“Tim, Susan and I discussed you living with us once your mother moves. We think it’ll work. To be honest, I’ve never seen you so polite, but if you promise to keep trying hard, we’ll make it happen.”
“Thanks, Dad and Susan. I’ll be a perfect son.”
“Also, since we’ll need more space for you, I’ll work it out with your mother to keep the house after she leaves. You won’t have to move.”

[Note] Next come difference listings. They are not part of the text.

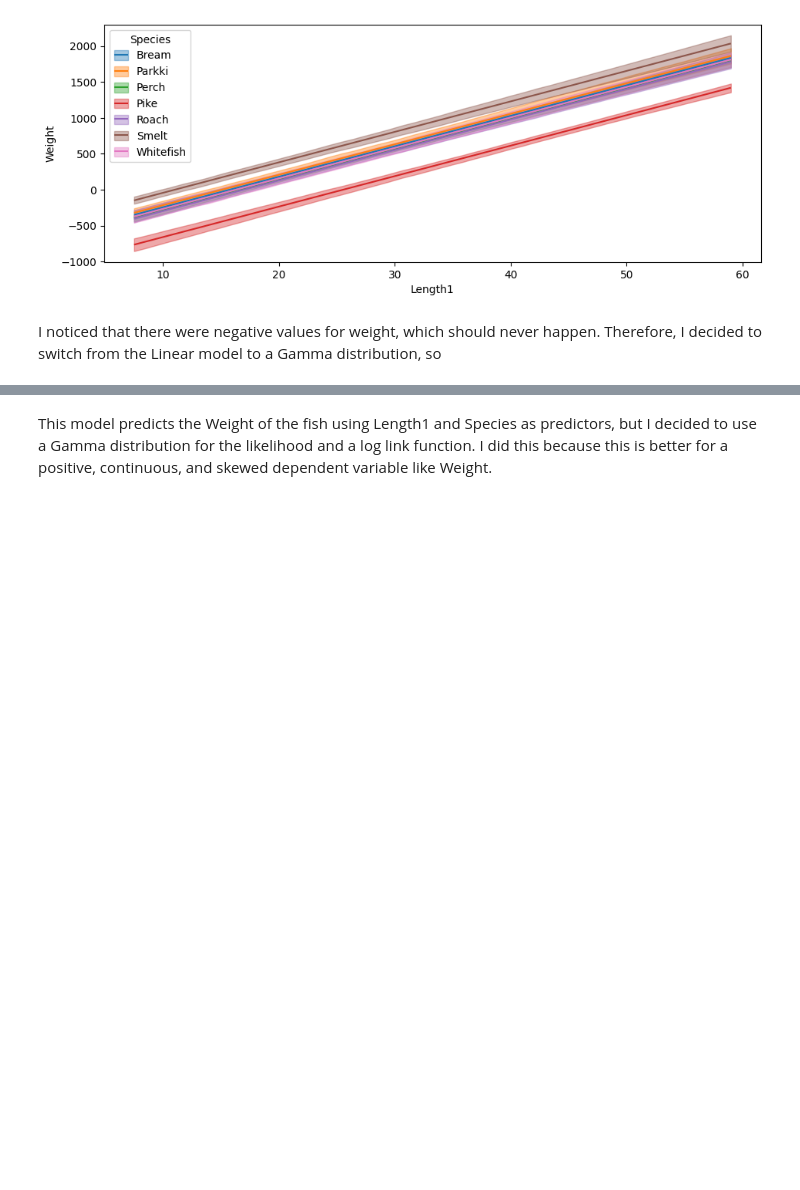
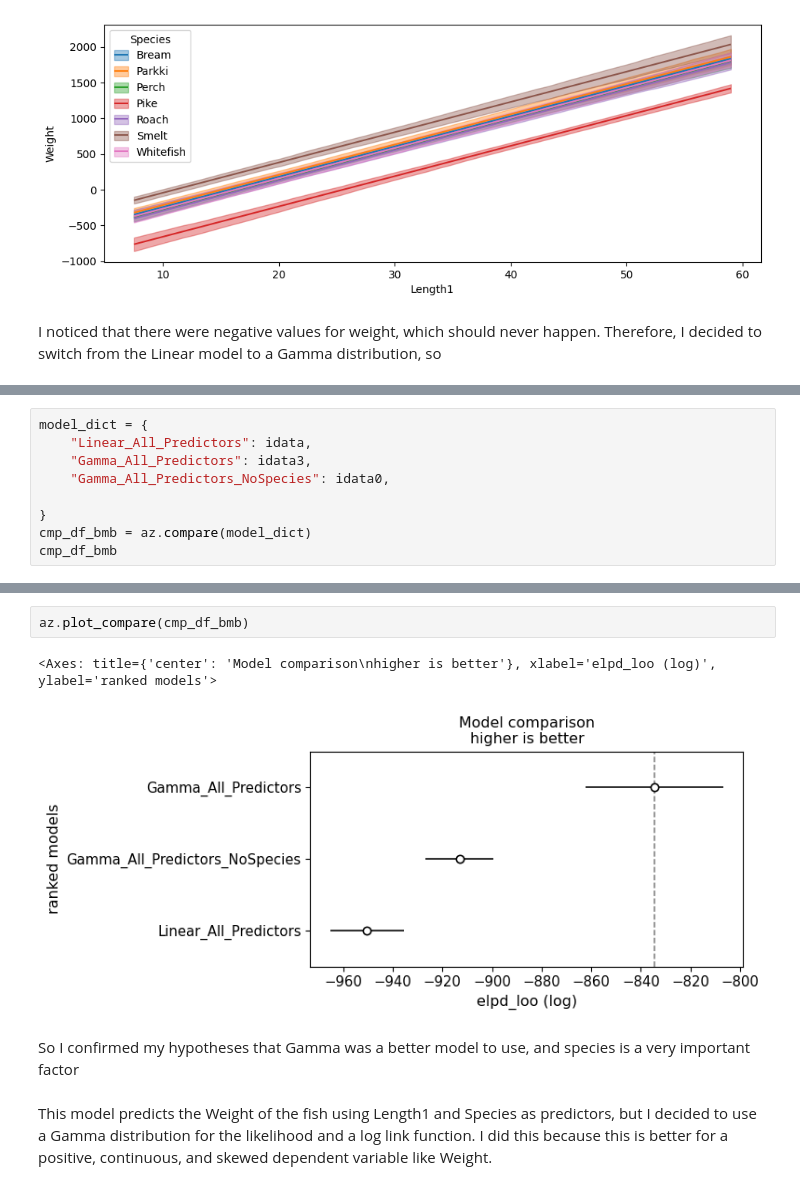
Before and after one commit to LuciusMelillo09/DataScience, a Jupyter notebook: Unit6/Luci_MeliUnit6Project.ipynb, the cells around one changed output, grey strips where cells are left out. Drawn from its saved outputs; the diff is of its cells as text; blank space fills up the shorter version.

```diff
--- a/Unit6/Luci_MeliUnit6Project.ipynb
+++ b/Unit6/Luci_MeliUnit6Project.ipynb
@@ -92,0 +102,9 @@ I noticed that there were negative values for weight, which should never happen.
+# %%
+model_dict = {
+    "Linear_All_Predictors": idata,
+    "Gamma_All_Predictors": idata3,
+    "Gamma_All_Predictors_NoSpecies": idata0,
+
+}
+cmp_df_bmb = az.compare(model_dict)
+cmp_df_bmb
@@ -93,3 +116,10 @@ I noticed that there were negative values for weight, which should never happen.
+# %%
+az.plot_compare(cmp_df_bmb)
+# %% [output]
+<Axes: title={'center': 'Model comparison\nhigher is better'}, xlabel='elpd_loo (log)', ylabel='ranked models'>
+[figure, added]
+# %% [markdown]
+So I confirmed my hypotheses that Gamma was a better model to use, and species is a very important factor
 # %% [markdown]
 This model predicts the Weight of the fish using Length1 and Species as predictors, but I decided to use a Gamma distribution for the likelihood and a log link function. I did this because this is better for a positive, continuous, and skewed dependent variable like Weight.
 # %%
```
Also changed, not shown: parts of 14 cells of this notebook.
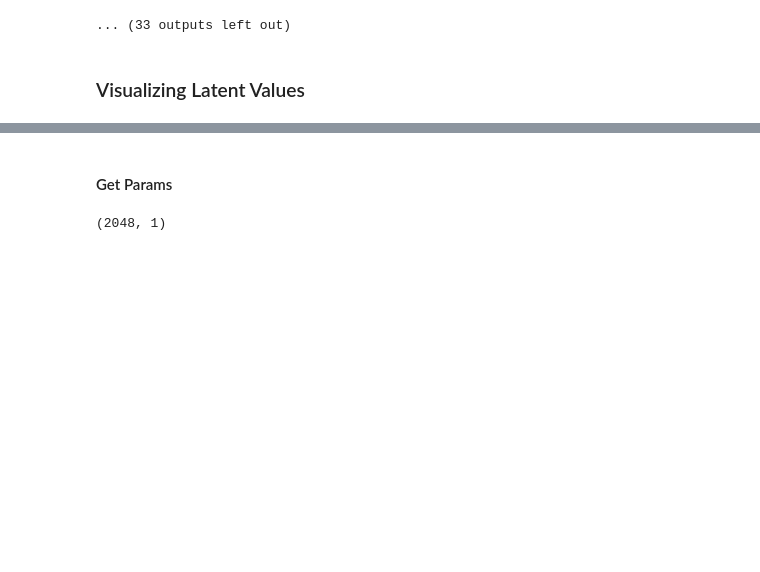
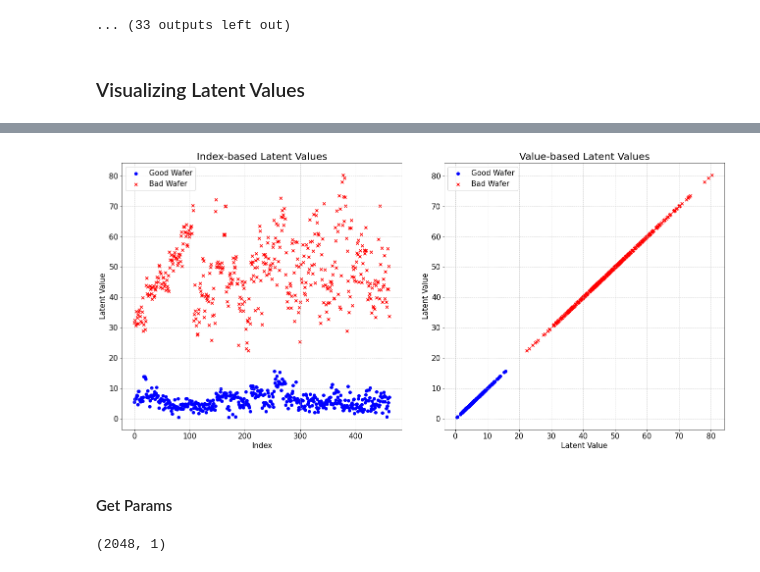
Before and after one commit to Arycast/vae_casp-er, a Jupyter notebook: python/half_valid_VAE.ipynb, the cells around one changed output, grey strips where cells are left out. Cells and saved outputs as stored; diff of their text form; code cells hidden in the pictures; blank space fills up the shorter version.

```diff
--- a/python/half_valid_VAE.ipynb
+++ b/python/half_valid_VAE.ipynb
@@ -806,3 +779,87 @@ plot_latent(latent_good_wafer,latent_bad_wafer)
+# %%
+latent_bad_wafer = np.concatenate([np.concatenate(sublist).flatten() for sublist in latent_val_bad])
+latent_good_wafer = np.concatenate([np.concatenate(sublist).flatten() for sublist in latent_val_good])
+
+def plot_latent(good_latent,bad_latent, fig_type="xy"):
+    if fig_type=='both':
+        # Define figure and subplots
+        fig, axes = plt.subplots(1, 2, figsize=(22, 10))
+        label_fontsize = max(12, min(20, int(fig.get_figheight() * 1.5)))  # Adjust dynamically
+        title_fontsize = label_fontsize + 5
+        scale_fontsize = label_fontsize
+
+        # Subplot 1: Index-based scatter plot
+        axes[0].scatter(range(len(good_latent)), good_latent, marker='o', color='blue', label='Good Wafer')
+        axes[0].scatter(range(len(bad_latent)), bad_latent, marker='x', color='red', label='Bad Wafer')
+        axes[0].set_xlabel("Index", fontsize=label_fontsize)
+        axes[0].set_ylabel("Latent Value", fontsize=label_fontsize)
+        axes[0].set_title("Index-based Latent Values", fontsize=title_fontsize)
+        axes[0].legend(fontsize=label_fontsize)
+        axes[0].grid(True, linestyle='--', alpha=0.7)
+        axes[0].tick_params(axis='both', labelsize=scale_fontsize)  # Scale font
+
+        # Subplot 2: Value-based scatter plot
+        axes[1].scatter(good_latent, good_latent, marker='o', color='blue', label='Good Wafer')
+        axes[1].scatter(bad_latent, bad_latent, marker='x', color='red', label='Bad Wafer')
+        axes[1].set_xlabel("Latent Value", fontsize=label_fontsize)
+        axes[1].set_ylabel("Latent Value", fontsize=label_fontsize)
+        axes[1].set_title("Value-based Latent Values", fontsize=title_fontsize)
+        axes[1].legend(fontsize=label_fontsize)
+        axes[1].grid(True, linestyle='--', alpha=0.7)
+        axes[1].tick_params(axis='both', labelsize=scale_fontsize)
+
+        # Adjust layout and show the plot
+        plt.subplots_adjust(wspace=0.15)
+        # plt.tight_layout()
+        plt.show()
+
+
+    elif fig_type == "index":
+        plt.figure(figsize=(15, 13))
+        label_fontsize = 20; title_fontsize=25
+
+        # Plot good wafers with 'o'
+        plt.scatter(range(len(good_latent)), good_latent, marker='o', color='blue', label='Good Wafer')
+        # Plot bad wafers with 'x'
+        plt.scatter(range(len(bad_latent)), bad_latent, marker='x', color='red', label='Bad Wafer')
+
+        # Adding labels, legend, and title
+        plt.xlabel("Index", fontsize=label_fontsize)
+        plt.ylabel("Latent Value", fontsize=label_fontsize)
+
+        plt.title("Latent Values for Good and Bad Wafers", fontsize=title_fontsize)
+        plt.legend(fontsize=label_fontsize)
+        plt.grid(True, linestyle='--', alpha=0.7)
+
+        # Display the plot
+        plt.tight_layout()
+        plt.show()
+
+    else:
+        plt.figure(figsize=(15, 13))
+        label_fontsize = 20; title_fontsize=25
+
+        # Plot good wafers with 'o'
+        plt.scatter(good_latent, good_latent, marker='o', color='blue', label='Good Wafer')
+        # Plot bad wafers with 'x'
+        plt.scatter(bad_latent, bad_latent, marker='x', color='red', label='Bad Wafer')
+        # Adding labels, legend, and title
+        plt.xlabel("Latent Value", fontsize=label_fontsize)
+        plt.ylabel("Latent Value", fontsize=label_fontsize)
+
+        plt.title("Latent Values for Good and Bad Wafers", fontsize=title_fontsize)
+        plt.legend(fontsize=label_fontsize)
+        plt.grid(True, linestyle='--', alpha=0.7)
+
+        # Display the plot
+        plt.tight_layout()
+        plt.show()
+
+
+
+plot_latent(latent_good_wafer,latent_bad_wafer,'both')
+# %% [output]
+[figure, added]
 # %% [markdown]
 #### Get Params
 # %%
```
Also changed, not shown: parts of 15 cells of this notebook.
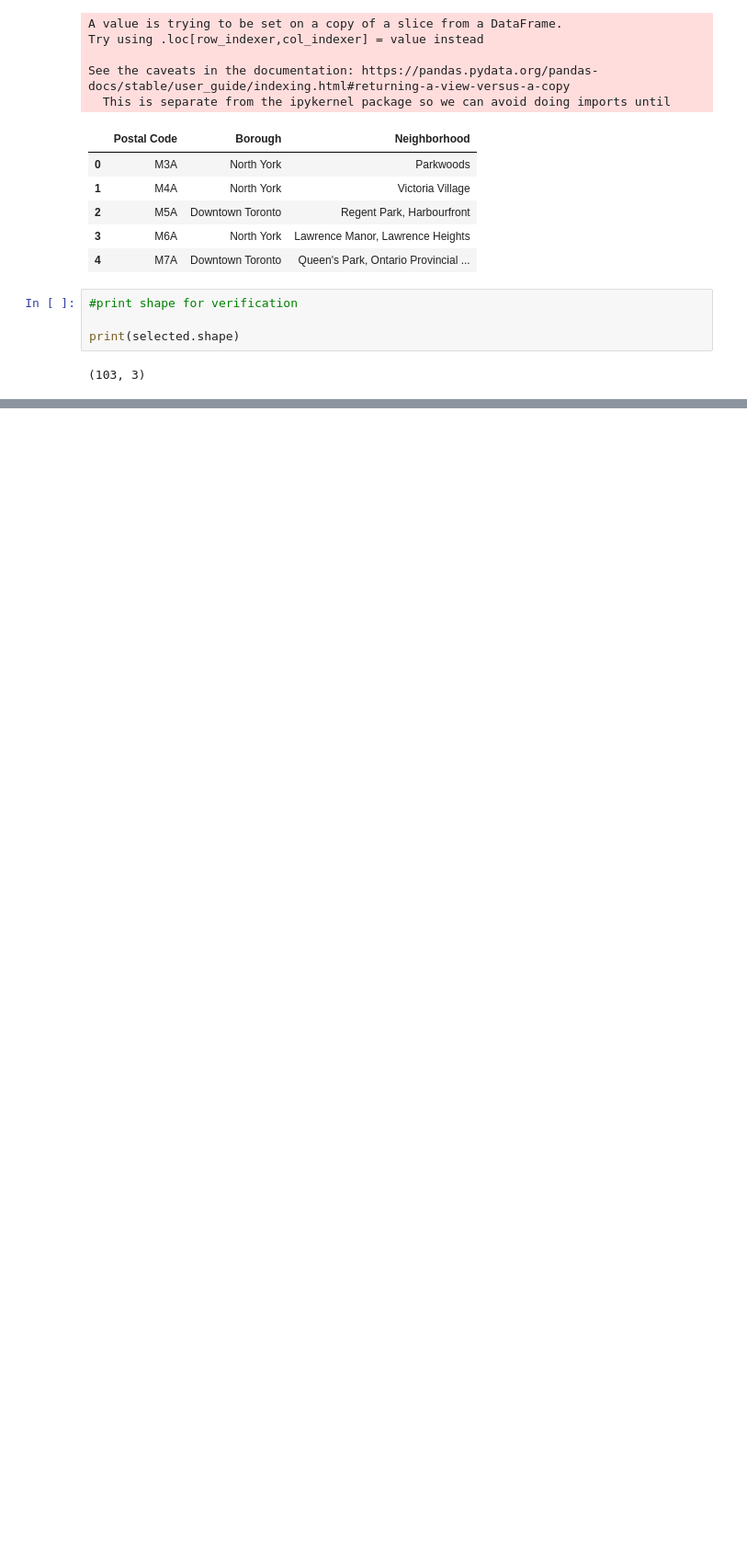
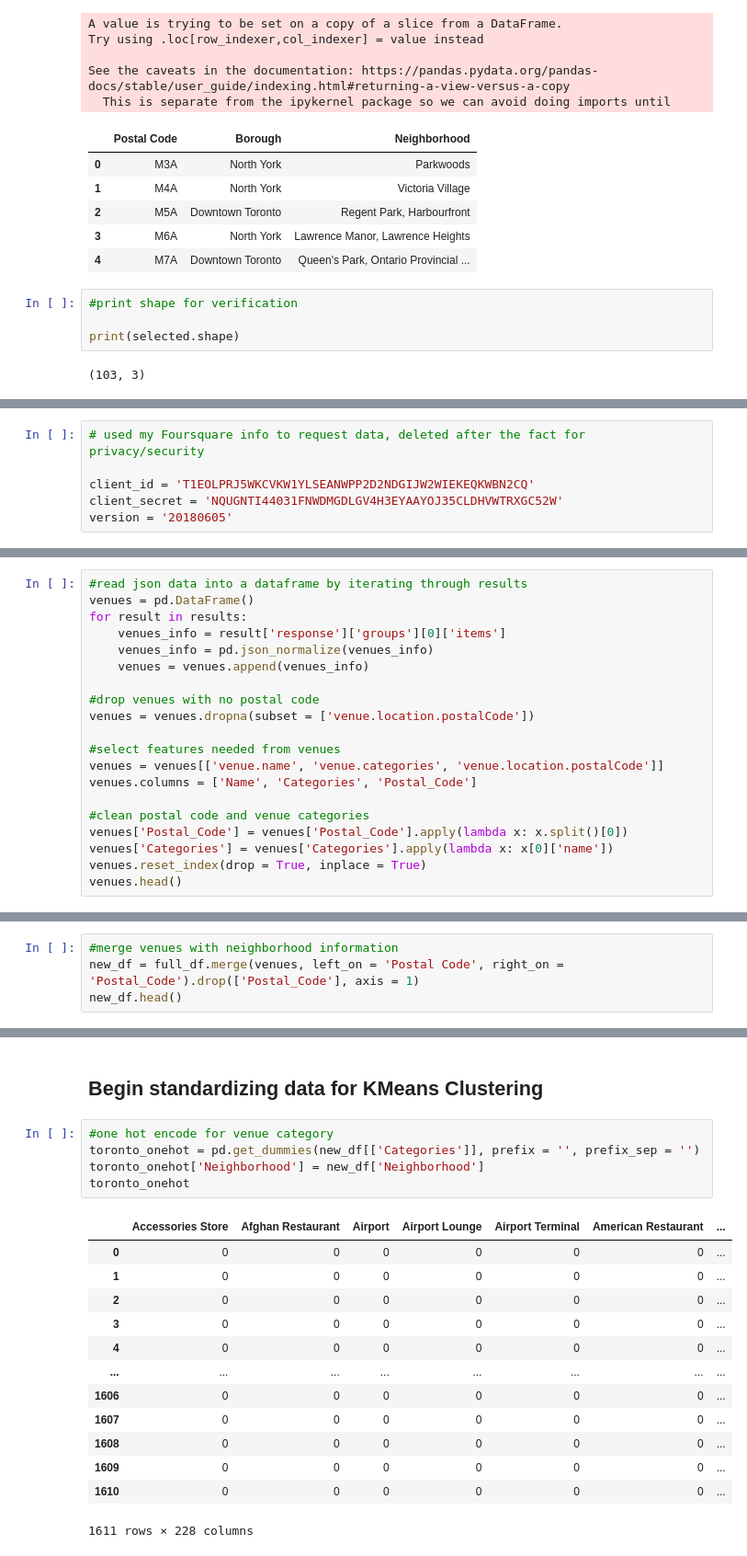
Before and after one commit to tpacun/Coursera_Capstone, a Jupyter notebook: Toronto_Neighborhoods.ipynb, the cells around one changed output, grey strips where cells are left out. Shown at 92% size. Drawn from its saved outputs; the diff is of its cells as text; blank space fills up the shorter version.

Commit message:
final version 1.0

```diff
--- a/Toronto_Neighborhoods.ipynb
+++ b/Toronto_Neighborhoods.ipynb
@@ -103,0 +95,6 @@ import folium
+# %%
+# used my Foursquare info to request data, deleted after the fact for privacy/security
+
+client_id = 'T1EOLPRJ5WKCVKW1YLSEANWPP2D2NDGIJW2WIEKEQKWBN2CQ'
+client_secret = 'NQUGNTI44031FNWDMGDLGV4H3EYAAYOJ35CLDHVWTRXGC52W'
+version = '20180605'
@@ -103,0 +138,20 @@ import folium
+# %%
+#read json data into a dataframe by iterating through results
+venues = pd.DataFrame()
+for result in results:
+    venues_info = result['response']['groups'][0]['items']
+    venues_info = pd.json_normalize(venues_info)
+    venues = venues.append(venues_info)
+
+#drop venues with no postal code
+venues = venues.dropna(subset = ['venue.location.postalCode'])
+
+#select features needed from venues
+venues = venues[['venue.name', 'venue.categories', 'venue.location.postalCode']]
+venues.columns = ['Name', 'Categories', 'Postal_Code']
+
+#clean postal code and venue categories
+venues['Postal_Code'] = venues['Postal_Code'].apply(lambda x: x.split()[0])
+venues['Categories'] = venues['Categories'].apply(lambda x: x[0]['name'])
+venues.reset_index(drop = True, inplace = True)
+venues.head()
@@ -103,0 +165,4 @@ import folium
+# %%
+#merge venues with neighborhood information
+new_df = full_df.merge(venues, left_on = 'Postal Code', right_on = 'Postal_Code').drop(['Postal_Code'], axis = 1)
+new_df.head()
@@ -103,0 +176,21 @@ import folium
+# %% [markdown]
+## Begin standardizing data for KMeans Clustering
+# %%
+#one hot encode for venue category
+toronto_onehot = pd.get_dummies(new_df[['Categories']], prefix = '', prefix_sep = '')
+toronto_onehot['Neighborhood'] = new_df['Neighborhood']
+toronto_onehot
+# %% [output]
+|  | Accessories Store | Afghan Restaurant | Airport | Airport Lounge | Airport Terminal | American Restaurant | ... |
+| 0 | 0 | 0 | 0 | 0 | 0 | 0 | ... |
+| 1 | 0 | 0 | 0 | 0 | 0 | 0 | ... |
+| 2 | 0 | 0 | 0 | 0 | 0 | 0 | ... |
+| 3 | 0 | 0 | 0 | 0 | 0 | 0 | ... |
+| 4 | 0 | 0 | 0 | 0 | 0 | 0 | ... |
+| ... | ... | ... | ... | ... | ... | ... | ... |
+| 1606 | 0 | 0 | 0 | 0 | 0 | 0 | ... |
+| 1607 | 0 | 0 | 0 | 0 | 0 | 0 | ... |
+| 1608 | 0 | 0 | 0 | 0 | 0 | 0 | ... |
+| 1609 | 0 | 0 | 0 | 0 | 0 | 0 | ... |
+| 1610 | 0 | 0 | 0 | 0 | 0 | 0 | ... |
+1611 rows × 228 columns
```
Also changed, not shown: parts of 33 cells of this notebook, 1 other file.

I moved over and hugged him for the first time since I was little. I felt his embarrassment but was too happy to care. I stood up and shook his hand, said goodbye to Susan, then raced home on my bike, running up to my room. I realized Scott was playing the stereo too loudly. When I opened the door, there were twenty kids inside, and the noise instantly stopped. They looked at me.
“I get to stay. And, my dad’s going to take over the house, so I don’t even have to move.”
Everyone cheered. Lydia kissed me. Scott jumped up and down, while hitting me on the back. Stu ran around, talking to no one in particular. Greg, the team’s one long hair, kept repeating, “Far out. Far out.”
Everyone quieted down when Mom walked in the room.
“What’s all the racket about?”
I couldn’t say it was because I didn’t have to move with her.
“Hi, Mom. We’re just celebrating the end of school.”
“Okay, just don’t bother the neighbors.”
When she left, somebody started singing, “Ding dong the witch is dead…ding dong the wicked witch is dead.”
It made me feel sorry for her, but she didn’t really get it.
We ended up going to the Haines’ house and dancing to Mrs. Haines’ record collection. I started by lip-synching to ‘South Street’, while pointing at Greg, “Where do all the hippies meet?..South Street, South Street, the hippest street in town.”
Songwriters: DAVID APPELL / KAL MANN
South Street lyrics © Royalty Network, SPIRIT MUSIC GROUP
Greg got up and stunned us with an unaccompanied version of ‘Wild Thing.’
So Scott and I did our doo wop version of ‘Blue Moon.’
It was a great impromptu party. The Haines family was another great swim team family.
That night Scott and I were sitting in the window, saying how great everything was. I told him Susan (How come every girlfriend is named Susan?) was nice, when a dark cloud came over his face.
“Shoot,” he said. “I haven’t even thought about North Carolina.”
“What about North Carolina?”
“I always go there with my family when school lets out.”
“So? It’s only a vacation.”
His hurt look reminded me that any separation was unbearable for him.
“Maybe I can go, too?”
“Yeah. That’s great,” he excitedly lit up, “you’ll like it up there. It’s cooler than here. I mean the temperature. All the hillbillies will drive you crazy. This’ll be great.”
When I asked Mom about going with Scott’s family, she deferred to Dad since I soon would be living with him. I finally had his phone number, but when I called he felt it wasn’t a great idea. They had planned to do the move in June, so he wanted me to spend the time with Mom. I couldn’t argue after he’d made the move work for my benefit. Scott was really disappointed, but I knew he’d get over it. Stu seemed the most upset. He wanted to be with us full-time. I chalked it up to my new popularity